*EXERCISE*
Please print the whole listing again, exactly as shown.

*DATASET*
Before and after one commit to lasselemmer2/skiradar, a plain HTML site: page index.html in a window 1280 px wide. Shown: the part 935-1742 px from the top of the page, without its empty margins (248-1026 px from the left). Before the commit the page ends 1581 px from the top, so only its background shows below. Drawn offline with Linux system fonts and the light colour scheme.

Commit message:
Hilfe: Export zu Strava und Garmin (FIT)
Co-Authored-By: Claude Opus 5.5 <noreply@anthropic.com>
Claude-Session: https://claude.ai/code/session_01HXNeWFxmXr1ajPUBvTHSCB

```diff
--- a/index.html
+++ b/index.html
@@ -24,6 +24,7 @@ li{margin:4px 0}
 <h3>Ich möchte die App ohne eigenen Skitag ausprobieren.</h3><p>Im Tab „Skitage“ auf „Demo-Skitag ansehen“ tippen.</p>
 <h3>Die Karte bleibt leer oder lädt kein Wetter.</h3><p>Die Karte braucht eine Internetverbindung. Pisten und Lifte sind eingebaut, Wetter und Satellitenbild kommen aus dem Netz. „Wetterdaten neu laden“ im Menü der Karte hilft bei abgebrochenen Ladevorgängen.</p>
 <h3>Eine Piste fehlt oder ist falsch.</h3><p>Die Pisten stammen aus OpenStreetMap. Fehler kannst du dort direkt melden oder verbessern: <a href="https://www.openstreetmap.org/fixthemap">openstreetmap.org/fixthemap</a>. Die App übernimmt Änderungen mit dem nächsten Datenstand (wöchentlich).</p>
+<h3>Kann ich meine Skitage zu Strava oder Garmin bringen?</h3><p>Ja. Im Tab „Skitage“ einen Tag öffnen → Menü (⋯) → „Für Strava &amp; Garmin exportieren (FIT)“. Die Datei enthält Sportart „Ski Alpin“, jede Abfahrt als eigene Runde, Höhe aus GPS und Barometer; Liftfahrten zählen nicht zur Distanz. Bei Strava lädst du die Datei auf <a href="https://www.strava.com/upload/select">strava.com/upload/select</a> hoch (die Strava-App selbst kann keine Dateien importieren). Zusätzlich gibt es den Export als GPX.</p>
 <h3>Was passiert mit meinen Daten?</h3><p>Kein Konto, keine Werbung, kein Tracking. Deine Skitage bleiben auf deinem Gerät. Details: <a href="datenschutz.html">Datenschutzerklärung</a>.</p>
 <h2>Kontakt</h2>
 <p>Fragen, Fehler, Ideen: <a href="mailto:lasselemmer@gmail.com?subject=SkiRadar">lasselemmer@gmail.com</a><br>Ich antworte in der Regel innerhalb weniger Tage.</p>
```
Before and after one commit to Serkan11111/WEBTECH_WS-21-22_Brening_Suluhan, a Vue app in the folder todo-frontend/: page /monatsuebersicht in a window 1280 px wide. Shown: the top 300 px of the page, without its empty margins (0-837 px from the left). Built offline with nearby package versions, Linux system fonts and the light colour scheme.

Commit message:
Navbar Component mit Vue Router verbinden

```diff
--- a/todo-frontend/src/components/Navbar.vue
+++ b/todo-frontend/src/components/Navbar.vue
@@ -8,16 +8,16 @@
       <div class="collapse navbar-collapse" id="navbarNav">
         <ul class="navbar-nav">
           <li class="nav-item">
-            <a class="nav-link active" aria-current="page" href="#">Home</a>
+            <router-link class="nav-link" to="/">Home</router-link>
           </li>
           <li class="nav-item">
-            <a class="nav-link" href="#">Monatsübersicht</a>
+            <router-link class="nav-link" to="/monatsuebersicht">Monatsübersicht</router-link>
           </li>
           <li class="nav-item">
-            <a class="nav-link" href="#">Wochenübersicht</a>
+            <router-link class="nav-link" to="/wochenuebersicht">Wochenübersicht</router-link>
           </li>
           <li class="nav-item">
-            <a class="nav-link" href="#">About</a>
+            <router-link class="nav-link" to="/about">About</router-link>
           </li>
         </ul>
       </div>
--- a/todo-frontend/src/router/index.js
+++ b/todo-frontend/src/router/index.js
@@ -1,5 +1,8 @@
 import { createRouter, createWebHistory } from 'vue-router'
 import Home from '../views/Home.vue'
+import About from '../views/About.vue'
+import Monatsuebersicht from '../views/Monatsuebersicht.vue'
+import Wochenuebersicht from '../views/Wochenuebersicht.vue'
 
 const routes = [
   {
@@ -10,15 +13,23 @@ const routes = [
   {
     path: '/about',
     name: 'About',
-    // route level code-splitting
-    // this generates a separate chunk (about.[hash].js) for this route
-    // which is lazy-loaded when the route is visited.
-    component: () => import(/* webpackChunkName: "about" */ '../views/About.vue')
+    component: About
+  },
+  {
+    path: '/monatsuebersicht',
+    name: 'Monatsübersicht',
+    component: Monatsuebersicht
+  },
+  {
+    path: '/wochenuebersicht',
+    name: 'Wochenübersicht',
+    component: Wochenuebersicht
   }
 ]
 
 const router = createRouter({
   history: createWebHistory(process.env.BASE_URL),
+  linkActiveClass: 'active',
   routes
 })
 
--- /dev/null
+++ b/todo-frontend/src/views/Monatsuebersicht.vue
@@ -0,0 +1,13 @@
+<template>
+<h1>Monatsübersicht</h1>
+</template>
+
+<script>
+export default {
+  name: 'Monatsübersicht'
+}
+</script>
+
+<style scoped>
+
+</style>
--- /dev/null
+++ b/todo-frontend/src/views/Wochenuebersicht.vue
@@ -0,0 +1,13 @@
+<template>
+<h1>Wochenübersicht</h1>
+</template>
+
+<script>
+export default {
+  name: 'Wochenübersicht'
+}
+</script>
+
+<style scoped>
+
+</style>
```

*SOLVED EXERCISE*
Before and after one commit to lasselemmer2/skiradar, a plain HTML site: page index.html in a window 1280 px wide. Shown: the part 935-1742 px from the top of the page, without its empty margins (248-1026 px from the left). Before the commit the page ends 1581 px from the top, so only its background shows below. Drawn offline with Linux system fonts and the light colour scheme.

Commit message:
Hilfe: Export zu Strava und Garmin (FIT)
Co-Authored-By: Claude Opus 5.5 <noreply@anthropic.com>
Claude-Session: https://claude.ai/code/session_01HXNeWFxmXr1ajPUBvTHSCB

```diff
--- a/index.html
+++ b/index.html
@@ -24,6 +24,7 @@ li{margin:4px 0}
 <h3>Ich möchte die App ohne eigenen Skitag ausprobieren.</h3><p>Im Tab „Skitage“ auf „Demo-Skitag ansehen“ tippen.</p>
 <h3>Die Karte bleibt leer oder lädt kein Wetter.</h3><p>Die Karte braucht eine Internetverbindung. Pisten und Lifte sind eingebaut, Wetter und Satellitenbild kommen aus dem Netz. „Wetterdaten neu laden“ im Menü der Karte hilft bei abgebrochenen Ladevorgängen.</p>
 <h3>Eine Piste fehlt oder ist falsch.</h3><p>Die Pisten stammen aus OpenStreetMap. Fehler kannst du dort direkt melden oder verbessern: <a href="https://www.openstreetmap.org/fixthemap">openstreetmap.org/fixthemap</a>. Die App übernimmt Änderungen mit dem nächsten Datenstand (wöchentlich).</p>
+<h3>Kann ich meine Skitage zu Strava oder Garmin bringen?</h3><p>Ja. Im Tab „Skitage“ einen Tag öffnen → Menü (⋯) → „Für Strava &amp; Garmin exportieren (FIT)“. Die Datei enthält Sportart „Ski Alpin“, jede Abfahrt als eigene Runde, Höhe aus GPS und Barometer; Liftfahrten zählen nicht zur Distanz. Bei Strava lädst du die Datei auf <a href="https://www.strava.com/upload/select">strava.com/upload/select</a> hoch (die Strava-App selbst kann keine Dateien importieren). Zusätzlich gibt es den Export als GPX.</p>
 <h3>Was passiert mit meinen Daten?</h3><p>Kein Konto, keine Werbung, kein Tracking. Deine Skitage bleiben auf deinem Gerät. Details: <a href="datenschutz.html">Datenschutzerklärung</a>.</p>
 <h2>Kontakt</h2>
 <p>Fragen, Fehler, Ideen: <a href="mailto:lasselemmer@gmail.com?subject=SkiRadar">lasselemmer@gmail.com</a><br>Ich antworte in der Regel innerhalb weniger Tage.</p>
```
Before and after one commit to Serkan11111/WEBTECH_WS-21-22_Brening_Suluhan, a Vue app in the folder todo-frontend/: page /monatsuebersicht in a window 1280 px wide. Shown: the top 300 px of the page, without its empty margins (0-837 px from the left). Built offline with nearby package versions, Linux system fonts and the light colour scheme.

Commit message:
Navbar Component mit Vue Router verbinden

```diff
--- a/todo-frontend/src/components/Navbar.vue
+++ b/todo-frontend/src/components/Navbar.vue
@@ -8,16 +8,16 @@
       <div class="collapse navbar-collapse" id="navbarNav">
         <ul class="navbar-nav">
           <li class="nav-item">
-            <a class="nav-link active" aria-current="page" href="#">Home</a>
+            <router-link class="nav-link" to="/">Home</router-link>
           </li>
           <li class="nav-item">
-            <a class="nav-link" href="#">Monatsübersicht</a>
+            <router-link class="nav-link" to="/monatsuebersicht">Monatsübersicht</router-link>
           </li>
           <li class="nav-item">
-            <a class="nav-link" href="#">Wochenübersicht</a>
+            <router-link class="nav-link" to="/wochenuebersicht">Wochenübersicht</router-link>
           </li>
           <li class="nav-item">
-            <a class="nav-link" href="#">About</a>
+            <router-link class="nav-link" to="/about">About</router-link>
           </li>
         </ul>
       </div>
--- a/todo-frontend/src/router/index.js
+++ b/todo-frontend/src/router/index.js
@@ -1,5 +1,8 @@
 import { createRouter, createWebHistory } from 'vue-router'
 import Home from '../views/Home.vue'
+import About from '../views/About.vue'
+import Monatsuebersicht from '../views/Monatsuebersicht.vue'
+import Wochenuebersicht from '../views/Wochenuebersicht.vue'
 
 const routes = [
   {
@@ -10,15 +13,23 @@ const routes = [
   {
     path: '/about',
     name: 'About',
-    // route level code-splitting
-    // this generates a separate chunk (about.[hash].js) for this route
-    // which is lazy-loaded when the route is visited.
-    component: () => import(/* webpackChunkName: "about" */ '../views/About.vue')
+    component: About
+  },
+  {
+    path: '/monatsuebersicht',
+    name: 'Monatsübersicht',
+    component: Monatsuebersicht
+  },
+  {
+    path: '/wochenuebersicht',
+    name: 'Wochenübersicht',
+    component: Wochenuebersicht
   }
 ]
 
 const router = createRouter({
   history: createWebHistory(process.env.BASE_URL),
+  linkActiveClass: 'active',
   routes
 })
 
--- /dev/null
+++ b/todo-frontend/src/views/Monatsuebersicht.vue
@@ -0,0 +1,13 @@
+<template>
+<h1>Monatsübersicht</h1>
+</template>
+
+<script>
+export default {
+  name: 'Monatsübersicht'
+}
+</script>
+
+<style scoped>
+
+</style>
--- /dev/null
+++ b/todo-frontend/src/views/Wochenuebersicht.vue
@@ -0,0 +1,13 @@
+<template>
+<h1>Wochenübersicht</h1>
+</template>
+
+<script>
+export default {
+  name: 'Wochenübersicht'
+}
+</script>
+
+<style scoped>
+
+</style>
```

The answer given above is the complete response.